With a laptop crash, I couldn’t pull up the fatherhood series. Well, my laptop revived back just in time on Father’s Day. I shall continue to write on the series until the end of the month. It is about Daddy time today! It’s one of the joyous phases in fatherhood when the child begins to share his love and time with the father, after having been solely dependent on the mother in the initial days. The mother to child bond is instinctive whereas the father to child bond is mostly acquired. And the very fact that the little one begins to look for the father’s presence, is a sign of an exuberant connection.
By highlighting this emotion of fathers today, I would like to raise awareness to stop tagging men to financial responsibility, to support stay-at-home-dads, to change our perception about gender-biased parenting and to understand the emotional confinements of a father. If there is a father at your home – your father, husband or brother – speak to them with concern about the career difficulties and anxieties they are facing. Listen to them, that’s all they need!
Ask a dad who looks into the screen to see his baby the first time over a skype call. Ask a dad who returns home after an exhaustive day of work and driving to see the baby squeal in excitement to see him. Ask a dad whose hands his daughter refuses to part on the first day of the school. They all will tell you that they simply felt that something which they don’t know how to explain. As a matter of fact, the essence of fatherhood lies in many such small things.
As it’s the mother who is always given attention soon after the baby, the silent struggles that a dad undergoes often go unnoticed. And the fact that fathers either do not know to express their emotional struggles or perhaps do not want to, can leave them irritable or in an emotional confinement. Yes, not known to many, Paternal PostPartum Depression (PPPD) does exist!

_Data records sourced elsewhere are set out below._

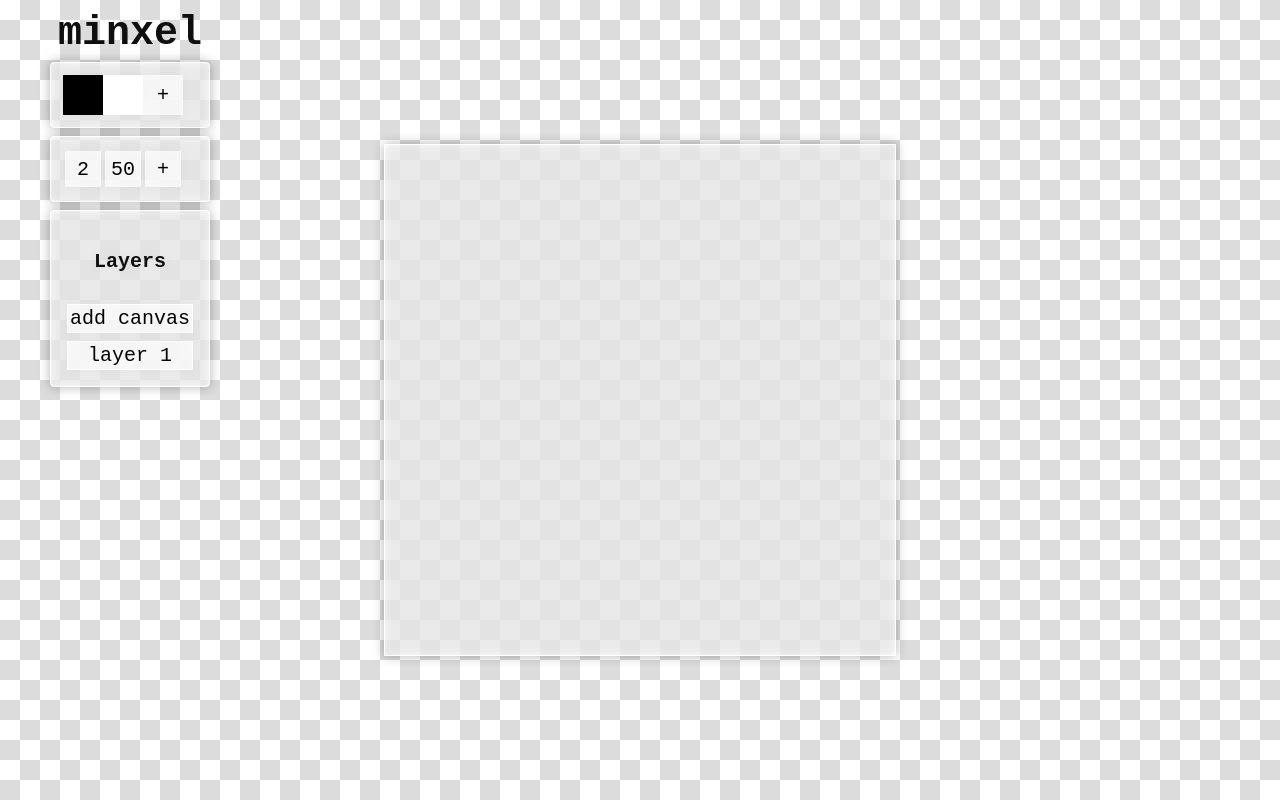
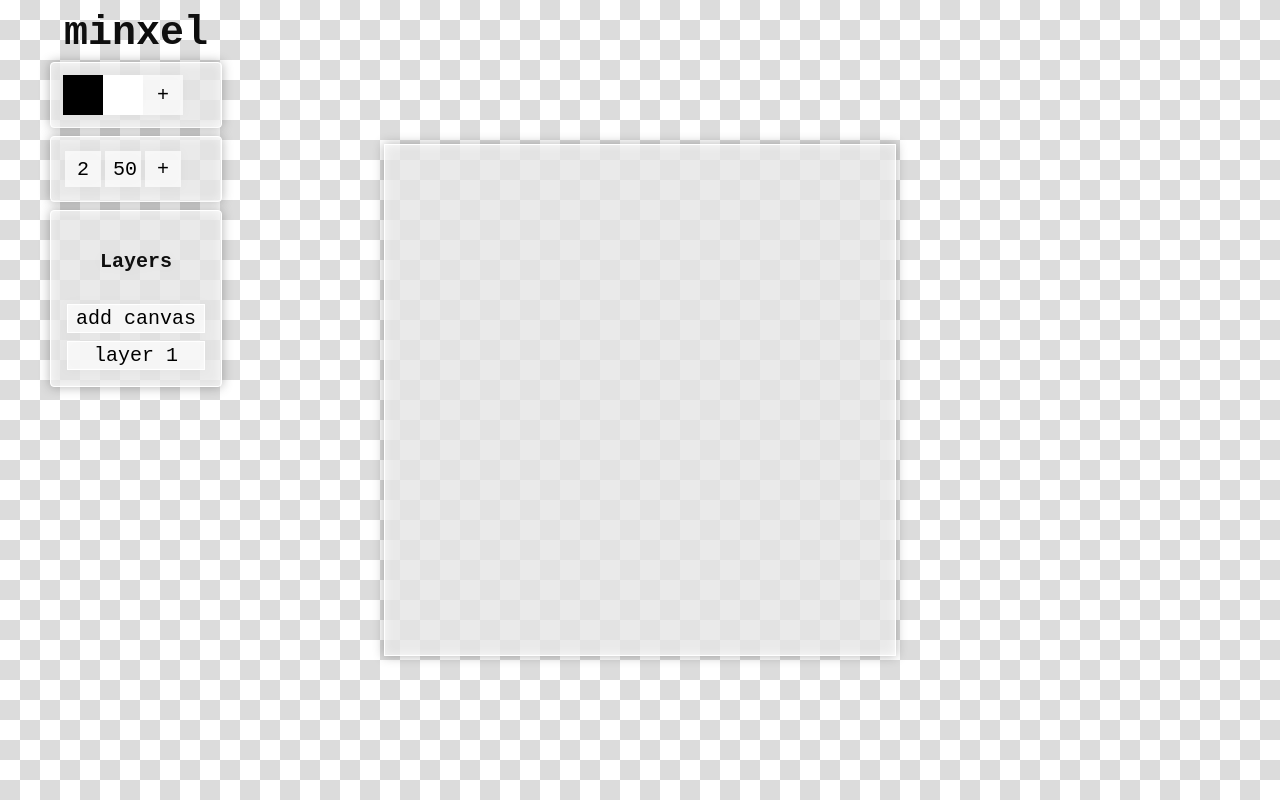
Before and after one commit to cyan-oj/minxel, a React (Vite) app: page / in a window 1280 px wide. Built offline with nearby package versions, Linux system fonts and the light colour scheme.

Commit message:
remove unecessary css

```diff
--- a/src/index.css
+++ b/src/index.css
@@ -15,12 +15,6 @@
   color-scheme: light dark;
   color: var(--text);
   background-color: var(--base);
-
-  font-synthesis: none;
-  /* text-rendering: optimizeLegibility;
-  -webkit-font-smoothing: antialiased;
-  -moz-osx-font-smoothing: grayscale; */
-  /* -webkit-text-size-adjust: 100%; */
 }
 
 body {
@@ -41,7 +35,7 @@ button {
   border: solid 1px var(--border);
   cursor: pointer;
   margin: 4px;
-  padding: 2px;
+  padding: .1em .4em;
 }
 button:hover {
   z-index: 50;
```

Of course, I couldn’t disclose my secret fears to her because she’s pregnant. Neither could I to anyone else for I will be looked down upon for the father I was going to be or even for the man I was. Even if I share with someone, I will be counter-attacked, “You are going to be a dad, become responsible.” Thus, while my wife, the family and the extended families celebrated the good news, at a secret corner of my heart, I was afraid if everything is going to be alright.
Starting from the 1st of June until the 18th of June, I am plunging into a bold attempt in bringing to light, the emotions behind being a father. I say bold because I shall leave behind the superior tag of a ‘mother’ to explore the deepest secrets of fatherhood.
As a dad, if you’ve ever felt secondary to your wife in parenting or even jealous of her prestigious status and felt like banging your head to know the why, the what and the how of this unfair superiority , here are a few inputs from my brain. This is only a compilation from my observation of parents around. There might be much more that men lack as fathers or, on the brighter side, I could be wrong in one or more of my points. However, before you read on, do remember that you are too one among those humans who glorify your mothers a little more than your fathers.
I quit my job a few months before my son was born. My seven years’ of cancer research career came to an abrupt halt. The so-called ‘climbing the ladder of success’ had no ladder to climb. Nor were there earnings, promotions, aspirations, professional accomplishments or colleagues to bond with. And yes, my résumé has a…